Restaurant operators maintained a positive outlook in May, the only catch is that it was not quite as positive as recent months. And that set of mixed results is indicative of the overall U.S. economic climate, foodservice included.
The May Restaurant Performance Index fell by 0.2 percent but stayed in positive territory, posting a score of 101.4, marking the seventh straight month of industry expansion. Both of the RPI's major components — the Current Situation Index and the Expectations Index — fell by 0.2 percent. The number of operators reporting an increase in same store sales rose in May over April while fewer operators said that customer traffic was up last month vs. April.
On a positive note, 46 percent of those surveyed said they had made a capital expenditure for expansion, remodeling and/or major equipment purchase in the last 3 months, which was up from 44 percent in April. And, 55 percent of the operators in the study plan to make a capital expenditure in the next 6 months, which is up from 52 percent in April.
Economic News This Week
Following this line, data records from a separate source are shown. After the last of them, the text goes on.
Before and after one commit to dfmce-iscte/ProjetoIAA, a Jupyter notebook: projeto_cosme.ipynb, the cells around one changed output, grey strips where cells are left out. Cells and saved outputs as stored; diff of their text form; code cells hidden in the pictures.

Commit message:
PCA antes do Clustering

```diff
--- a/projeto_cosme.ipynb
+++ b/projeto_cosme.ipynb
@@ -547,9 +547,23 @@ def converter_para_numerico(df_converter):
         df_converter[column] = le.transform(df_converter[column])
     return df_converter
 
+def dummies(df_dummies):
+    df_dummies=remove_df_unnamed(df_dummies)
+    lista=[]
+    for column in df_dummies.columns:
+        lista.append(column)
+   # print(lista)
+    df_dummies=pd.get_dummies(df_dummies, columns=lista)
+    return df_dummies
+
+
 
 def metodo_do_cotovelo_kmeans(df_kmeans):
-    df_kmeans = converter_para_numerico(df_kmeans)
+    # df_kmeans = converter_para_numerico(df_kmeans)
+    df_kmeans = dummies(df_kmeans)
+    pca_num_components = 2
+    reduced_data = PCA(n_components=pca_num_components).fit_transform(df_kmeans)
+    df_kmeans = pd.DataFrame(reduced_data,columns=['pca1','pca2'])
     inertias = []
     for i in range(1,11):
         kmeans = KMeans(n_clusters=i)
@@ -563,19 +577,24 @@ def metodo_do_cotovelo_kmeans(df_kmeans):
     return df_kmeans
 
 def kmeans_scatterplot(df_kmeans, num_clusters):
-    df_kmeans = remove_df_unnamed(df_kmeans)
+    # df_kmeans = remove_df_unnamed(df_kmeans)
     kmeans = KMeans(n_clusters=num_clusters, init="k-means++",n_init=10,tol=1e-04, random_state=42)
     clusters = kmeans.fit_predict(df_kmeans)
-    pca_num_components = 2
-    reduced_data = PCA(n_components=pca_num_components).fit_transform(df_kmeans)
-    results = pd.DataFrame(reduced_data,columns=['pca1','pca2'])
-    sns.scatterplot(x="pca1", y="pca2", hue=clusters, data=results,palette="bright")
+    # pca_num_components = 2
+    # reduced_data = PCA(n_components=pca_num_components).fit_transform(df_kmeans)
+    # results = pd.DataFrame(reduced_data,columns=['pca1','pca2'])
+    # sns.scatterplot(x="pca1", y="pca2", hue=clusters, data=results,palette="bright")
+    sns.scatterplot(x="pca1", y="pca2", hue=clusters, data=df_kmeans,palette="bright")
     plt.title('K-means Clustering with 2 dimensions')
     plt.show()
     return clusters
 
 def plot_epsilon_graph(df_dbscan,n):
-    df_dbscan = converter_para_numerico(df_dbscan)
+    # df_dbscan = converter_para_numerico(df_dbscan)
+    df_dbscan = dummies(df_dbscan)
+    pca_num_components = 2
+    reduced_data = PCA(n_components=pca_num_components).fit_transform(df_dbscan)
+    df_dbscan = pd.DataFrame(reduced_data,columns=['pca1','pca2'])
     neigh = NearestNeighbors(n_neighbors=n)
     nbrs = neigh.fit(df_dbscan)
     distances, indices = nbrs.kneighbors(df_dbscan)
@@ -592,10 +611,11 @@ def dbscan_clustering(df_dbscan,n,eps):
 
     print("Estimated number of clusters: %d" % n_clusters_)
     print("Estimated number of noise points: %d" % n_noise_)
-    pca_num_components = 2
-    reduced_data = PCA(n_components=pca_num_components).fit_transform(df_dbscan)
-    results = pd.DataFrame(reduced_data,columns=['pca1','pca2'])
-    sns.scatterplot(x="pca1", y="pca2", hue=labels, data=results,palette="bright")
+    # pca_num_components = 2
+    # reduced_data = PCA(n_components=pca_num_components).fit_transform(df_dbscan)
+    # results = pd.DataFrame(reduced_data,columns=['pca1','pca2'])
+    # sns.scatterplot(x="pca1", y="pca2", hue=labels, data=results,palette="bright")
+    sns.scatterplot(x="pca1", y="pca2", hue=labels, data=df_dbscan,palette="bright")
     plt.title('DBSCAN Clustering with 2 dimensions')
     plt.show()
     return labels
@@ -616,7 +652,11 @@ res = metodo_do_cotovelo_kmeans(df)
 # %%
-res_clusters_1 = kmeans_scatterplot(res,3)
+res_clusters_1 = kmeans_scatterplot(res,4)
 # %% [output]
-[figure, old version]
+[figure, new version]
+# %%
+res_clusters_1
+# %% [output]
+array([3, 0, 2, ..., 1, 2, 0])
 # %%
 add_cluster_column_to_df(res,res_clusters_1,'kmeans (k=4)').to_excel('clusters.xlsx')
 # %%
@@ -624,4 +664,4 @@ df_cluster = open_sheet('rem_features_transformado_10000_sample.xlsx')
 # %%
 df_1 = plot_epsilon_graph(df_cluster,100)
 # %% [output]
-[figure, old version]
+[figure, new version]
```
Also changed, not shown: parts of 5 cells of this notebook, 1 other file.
- Following up on news of last week, both the New York Times and the Wall Street Journal ran articles that somewhat cautiously indicated that the housing market was beginning to heal. The National Association of Realtors said that pending home sales rose 5.9 percent in May, which is a two-year high and 13 percent more than May 2011. Meanwhile, Equifax released news that severely late mortgage payments (90 days or more) are down 45 percent in May from its peak in January 2010. Also, construction spending rose stronger than expected, up 0.9 percent in May. And it is reported that Quicken Loans and other mortgage companies are hiring additional staff.
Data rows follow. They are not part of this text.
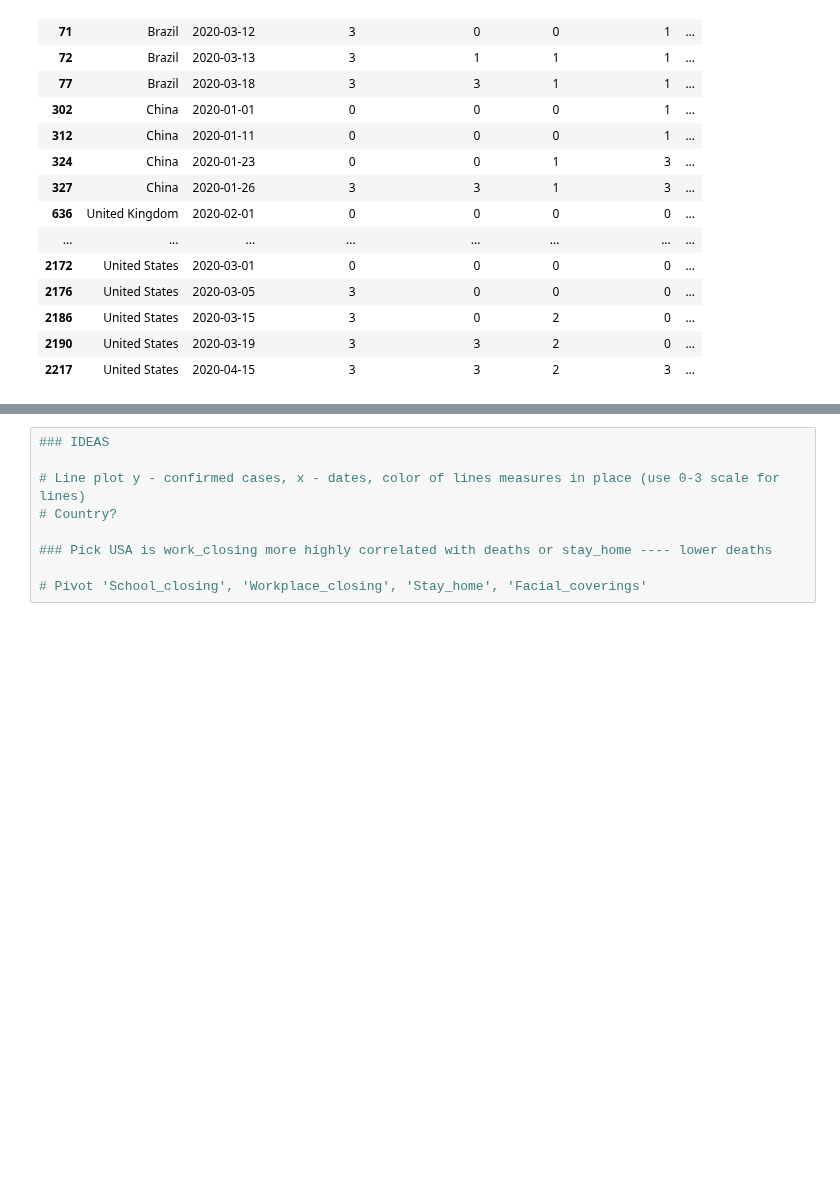
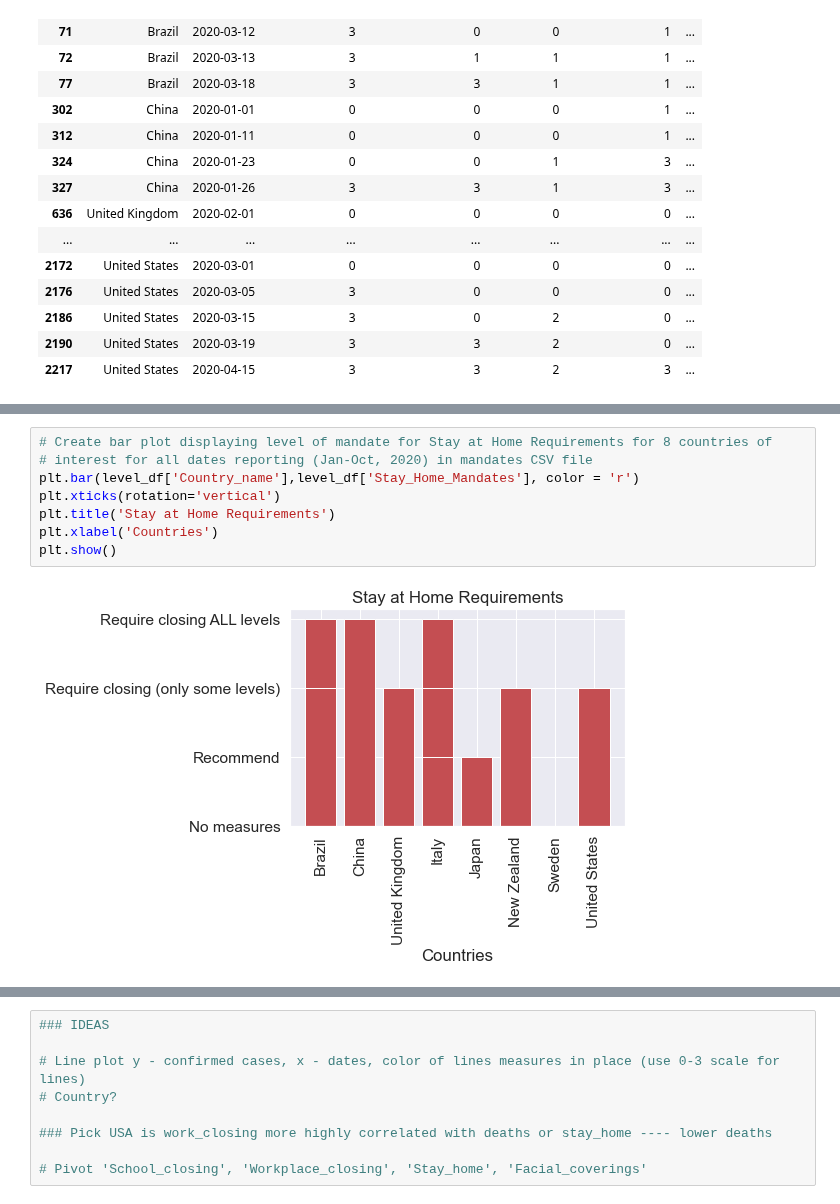
Before and after one commit to rejane-b/Project_1, a Jupyter notebook: Mandates_Data.ipynb, the cells around one changed output, grey strips where cells are left out. Saved outputs shown, nothing was run; the diff lists cells and outputs as text; blank space fills up the shorter version.

```diff
--- a/Mandates_Data.ipynb
+++ b/Mandates_Data.ipynb
@@ -280,0 +409,10 @@ df.drop_duplicates()
+# %%
+# Create bar plot displaying level of mandate for Stay at Home Requirements for 8 countries of
+# interest for all dates reporting (Jan-Oct, 2020) in mandates CSV file
+plt.bar(level_df['Country_name'],level_df['Stay_Home_Mandates'], color = 'r')
+plt.xticks(rotation='vertical')
+plt.title('Stay at Home Requirements')
+plt.xlabel('Countries')
+plt.show()
+# %% [output]
+[figure, added]
```
Also changed, not shown: parts of 15 cells of this notebook.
- While the housing market seems to be improving, the manufacturing segment, which has been a bright spot in the economy the last couple of years, may be faltering. The Institute for Supply Management's Manufacturing Index fell to less than 50, indicating that manufacturing was contracting. The index for June was 49.7, which marks the first time the index has shown negative growth since July 2009. The Wall Street Journal says the primary cause for the slowdown is the faltering European economy. On the other hand durable goods orders rose a stronger than expected 1.1 percent in May after two months of decline. And the Chicago area Production Manufacturing Index ticked up slightly in June to 52.9 vs. 52.7 in May. The latest conflicting data comes from the government, stating that factory orders in May rose 0.7 percent, which was unexpectedly high.
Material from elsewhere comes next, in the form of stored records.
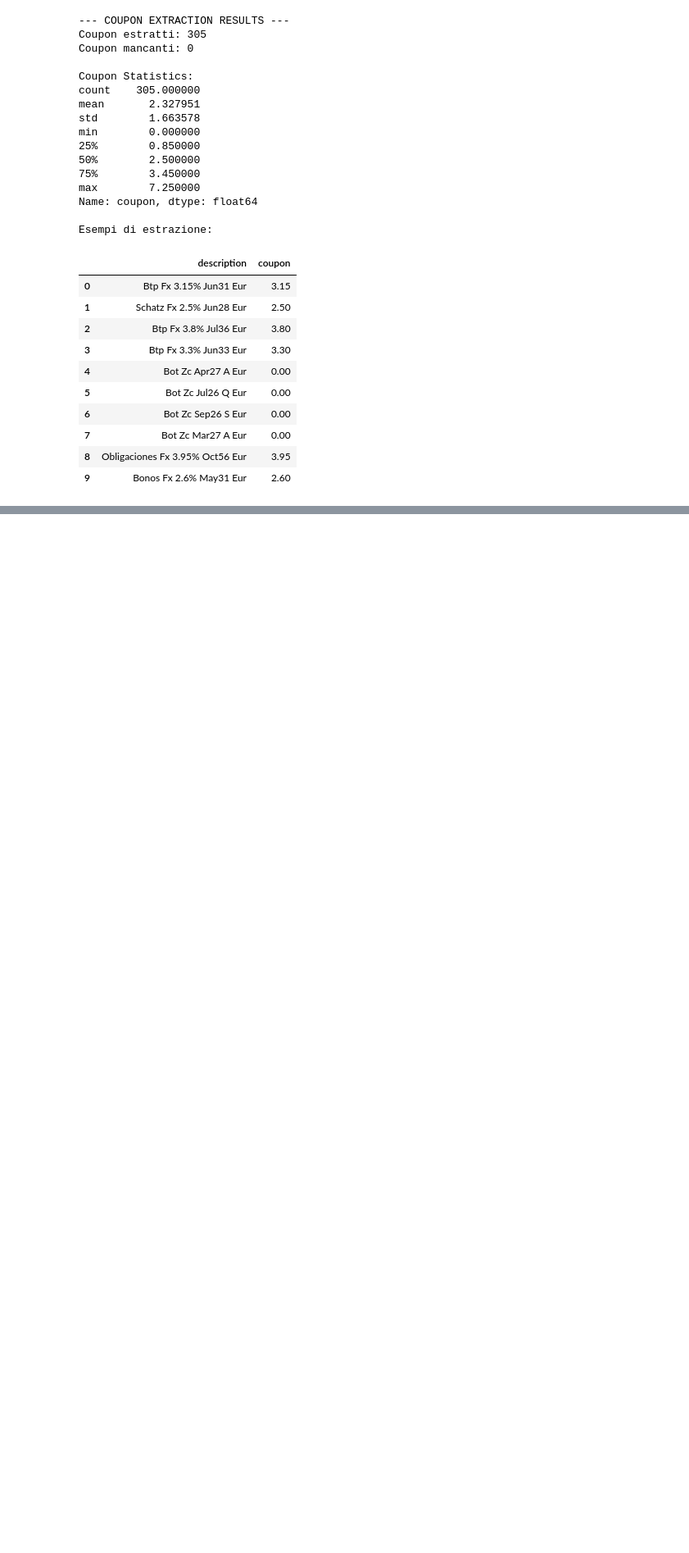
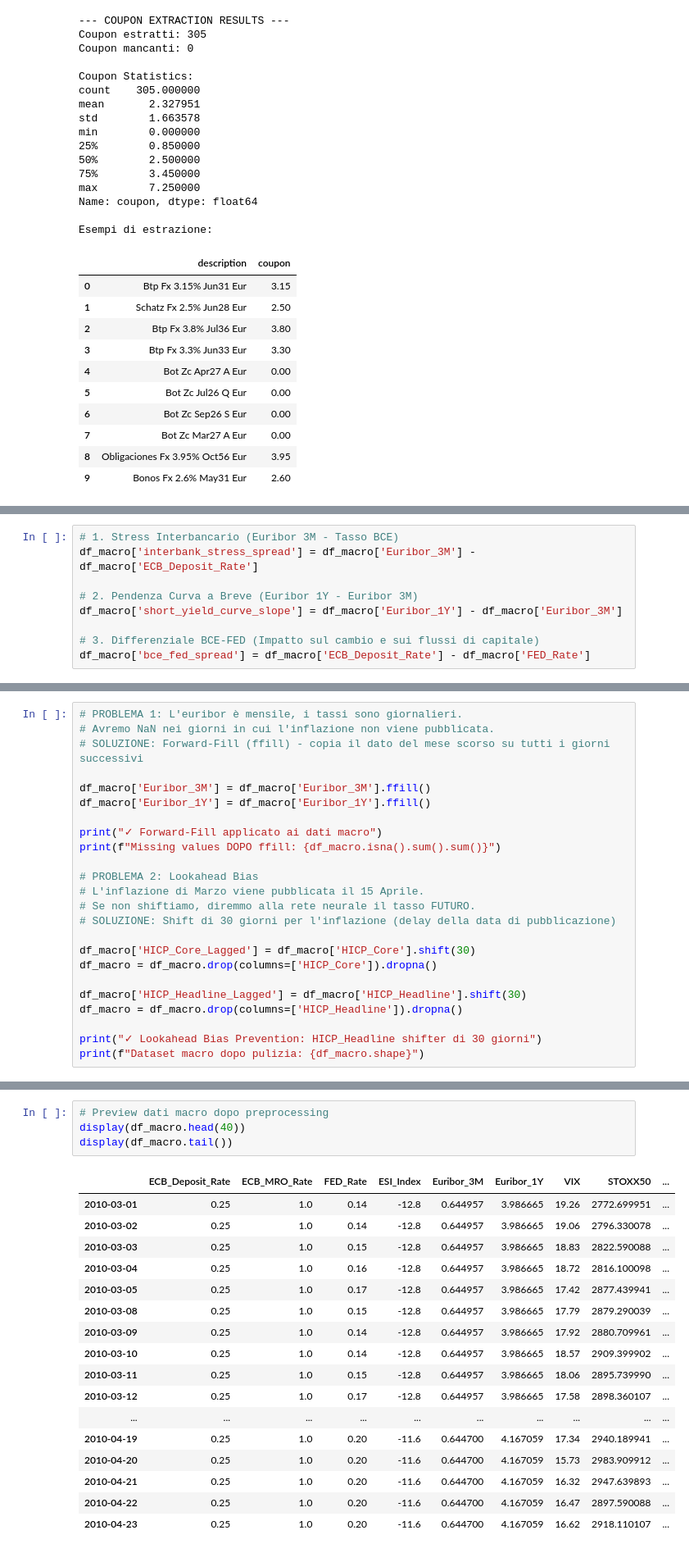
Before and after one commit to whowasfra/bond_screener, a Jupyter notebook: 02_Preprocessing_Feature_Engineering.ipynb, the cells around one changed output, grey strips where cells are left out. Shown at 82% size. Saved outputs shown, nothing was run; the diff lists cells and outputs as text; blank space fills up the shorter version.

Commit message:
02.1 - Preprocessing: Feature Extraction, Forward Fill, Merge macro-micro data, adding lagged features for time-series

```diff
--- a/02_Preprocessing_Feature_Engineering.ipynb
+++ b/02_Preprocessing_Feature_Engineering.ipynb
@@ -142,0 +262,9 @@ Esempi di estrazione:
+# %%
+# 1. Stress Interbancario (Euribor 3M - Tasso BCE)
+df_macro['interbank_stress_spread'] = df_macro['Euribor_3M'] - df_macro['ECB_Deposit_Rate']
+
+# 2. Pendenza Curva a Breve (Euribor 1Y - Euribor 3M)
+df_macro['short_yield_curve_slope'] = df_macro['Euribor_1Y'] - df_macro['Euribor_3M']
+
+# 3. Differenziale BCE-FED (Impatto sul cambio e sui flussi di capitale)
+df_macro['bce_fed_spread'] = df_macro['ECB_Deposit_Rate'] - df_macro['FED_Rate']
@@ -142,0 +273,24 @@ Esempi di estrazione:
+# %%
+# PROBLEMA 1: L'euribor è mensile, i tassi sono giornalieri.
+# Avremo NaN nei giorni in cui l'inflazione non viene pubblicata.
+# SOLUZIONE: Forward-Fill (ffill) - copia il dato del mese scorso su tutti i giorni successivi
+
+df_macro['Euribor_3M'] = df_macro['Euribor_3M'].ffill()
+df_macro['Euribor_1Y'] = df_macro['Euribor_1Y'].ffill()
+
+print("✓ Forward-Fill applicato ai dati macro")
+print(f"Missing values DOPO ffill: {df_macro.isna().sum().sum()}")
+
+# PROBLEMA 2: Lookahead Bias
+# L'inflazione di Marzo viene pubblicata il 15 Aprile.
+# Se non shiftiamo, diremmo alla rete neurale il tasso FUTURO.
+# SOLUZIONE: Shift di 30 giorni per l'inflazione (delay della data di pubblicazione)
+
+df_macro['HICP_Core_Lagged'] = df_macro['HICP_Core'].shift(30)
+df_macro = df_macro.drop(columns=['HICP_Core']).dropna()
+
+df_macro['HICP_Headline_Lagged'] = df_macro['HICP_Headline'].shift(30)
+df_macro = df_macro.drop(columns=['HICP_Headline']).dropna()
+
+print("✓ Lookahead Bias Prevention: HICP_Headline shifter di 30 giorni")
+print(f"Dataset macro dopo pulizia: {df_macro.shape}")
@@ -142,0 +302,22 @@ Esempi di estrazione:
+# %%
+# Preview dati macro dopo preprocessing
+display(df_macro.head(40))
+display(df_macro.tail())
+# %% [output]
+|  | ECB_Deposit_Rate | ECB_MRO_Rate | FED_Rate | ESI_Index | Euribor_3M | Euribor_1Y | VIX | STOXX50 | ... |
+| 2010-03-01 | 0.25 | 1.0 | 0.14 | -12.8 | 0.644957 | 3.986665 | 19.26 | 2772.699951 | ... |
+| 2010-03-02 | 0.25 | 1.0 | 0.14 | -12.8 | 0.644957 | 3.986665 | 19.06 | 2796.330078 | ... |
+| 2010-03-03 | 0.25 | 1.0 | 0.15 | -12.8 | 0.644957 | 3.986665 | 18.83 | 2822.590088 | ... |
+| 2010-03-04 | 0.25 | 1.0 | 0.16 | -12.8 | 0.644957 | 3.986665 | 18.72 | 2816.100098 | ... |
+| 2010-03-05 | 0.25 | 1.0 | 0.17 | -12.8 | 0.644957 | 3.986665 | 17.42 | 2877.439941 | ... |
+| 2010-03-08 | 0.25 | 1.0 | 0.15 | -12.8 | 0.644957 | 3.986665 | 17.79 | 2879.290039 | ... |
+| 2010-03-09 | 0.25 | 1.0 | 0.14 | -12.8 | 0.644957 | 3.986665 | 17.92 | 2880.709961 | ... |
+| 2010-03-10 | 0.25 | 1.0 | 0.14 | -12.8 | 0.644957 | 3.986665 | 18.57 | 2909.399902 | ... |
+| 2010-03-11 | 0.25 | 1.0 | 0.15 | -12.8 | 0.644957 | 3.986665 | 18.06 | 2895.739990 | ... |
+| 2010-03-12 | 0.25 | 1.0 | 0.17 | -12.8 | 0.644957 | 3.986665 | 17.58 | 2898.360107 | ... |
+| ... | ... | ... | ... | ... | ... | ... | ... | ... | ... |
+| 2010-04-19 | 0.25 | 1.0 | 0.20 | -11.6 | 0.644700 | 4.167059 | 17.34 | 2940.189941 | ... |
+| 2010-04-20 | 0.25 | 1.0 | 0.20 | -11.6 | 0.644700 | 4.167059 | 15.73 | 2983.909912 | ... |
+| 2010-04-21 | 0.25 | 1.0 | 0.20 | -11.6 | 0.644700 | 4.167059 | 16.32 | 2947.639893 | ... |
+| 2010-04-22 | 0.25 | 1.0 | 0.20 | -11.6 | 0.644700 | 4.167059 | 16.47 | 2897.590088 | ... |
+| 2010-04-23 | 0.25 | 1.0 | 0.20 | -11.6 | 0.644700 | 4.167059 | 16.62 | 2918.110107 | ... |
```
Also changed, not shown: parts of 18 cells of this notebook.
- First time jobless claims continue to run higher than economists would like to see, hitting 386,000 for the week ending June 22. This is the fifth week in a row that claims exceeded 380,000. Initial jobless claims for the previous week were revised up to 392,000.
- Gross Domestic Product for the first quarter remained at a mediocre +1.9 percent according to the government's third estimate.
- The Reuters/U. of Michigan Consumer Sentiment Index fells to 73.2 in June from an initial 74.1 and down considerably from 79.3 in May. Gallup's consumer confidence index slid downwards for the last four weeks and is back to where it stood in the first quarter of the year.
- U.S. consumers cut back in May with a spending fall of 0.1 percent. This the first decline since November 2011. Spending in April and March were revised lower, too. Personal income in May rose 0.2 percent so consumers chose to save more, which is another sign the lack of confidence in the economy.
Foodservice News This week
- Starbucks is expanding their wine, beer and "small plates" evening menu from the initial test in the chain's home turf of the Pacific Northwest to select stores in the greater Chicago area.
- Northerners think that things move slower in the south but research from the Sandelman Quick Track Study tells us that when it comes to fast food, the south reigns. The report states that the top ten markets with the most super heavy fast food users — individual with 20-plus visits a month — are Dallas, Houston, and McAllen, Texas; Memphis; Greensboro and Greenville, N.C.; Columbia, S.C.; and Lexington, Ky. The only two of the top 10 not in the south are Providence, R.I. and Huntington/Charleston, W.V.
- Tesco, parent of the Fresh & Easy food chain that prominently features a wide variety of take out meals, has been under pressure from investors because of the red ink the U.S. subsidiary is generating. Tesco's executives have promised to pull the plug on Fresh & Easy if the venture doesn't become profitable.
- NPD's CREST study reported that in the first quarter of this year that 6 percent of restaurant visits and 8 percent of restaurant spending were influenced by online marketing. Further, online marketing was effective in attracting new customers with online marketing-influenced visits, 26 percent were first time visits to a specific restaurant. This is more than twice the new buyer incidence for restaurants overall.
- Krispy Kreme, in what the company says is a carefully planned expansion, will open 25 new stores next year. Subway has opened their third restaurant in Romania with at least two more planned. Pollo Tropical has signed a multi-franchise agreement for at least five restaurants in Guatemala. Smashburger signed six new franchise partners, which will bring a combined new 44 units across the country. Wendy's plans to open 100 company owned units in the U.S. in 2013. Red Robin will be opening a restaurant in the Orlando area while stating that central Florida is "primed" for 8 to 10 units.
- CKE reported that comparable store sales were up 2.6 percent for the company with both Carl's Jr. and Hardee's both up 2.6 percent.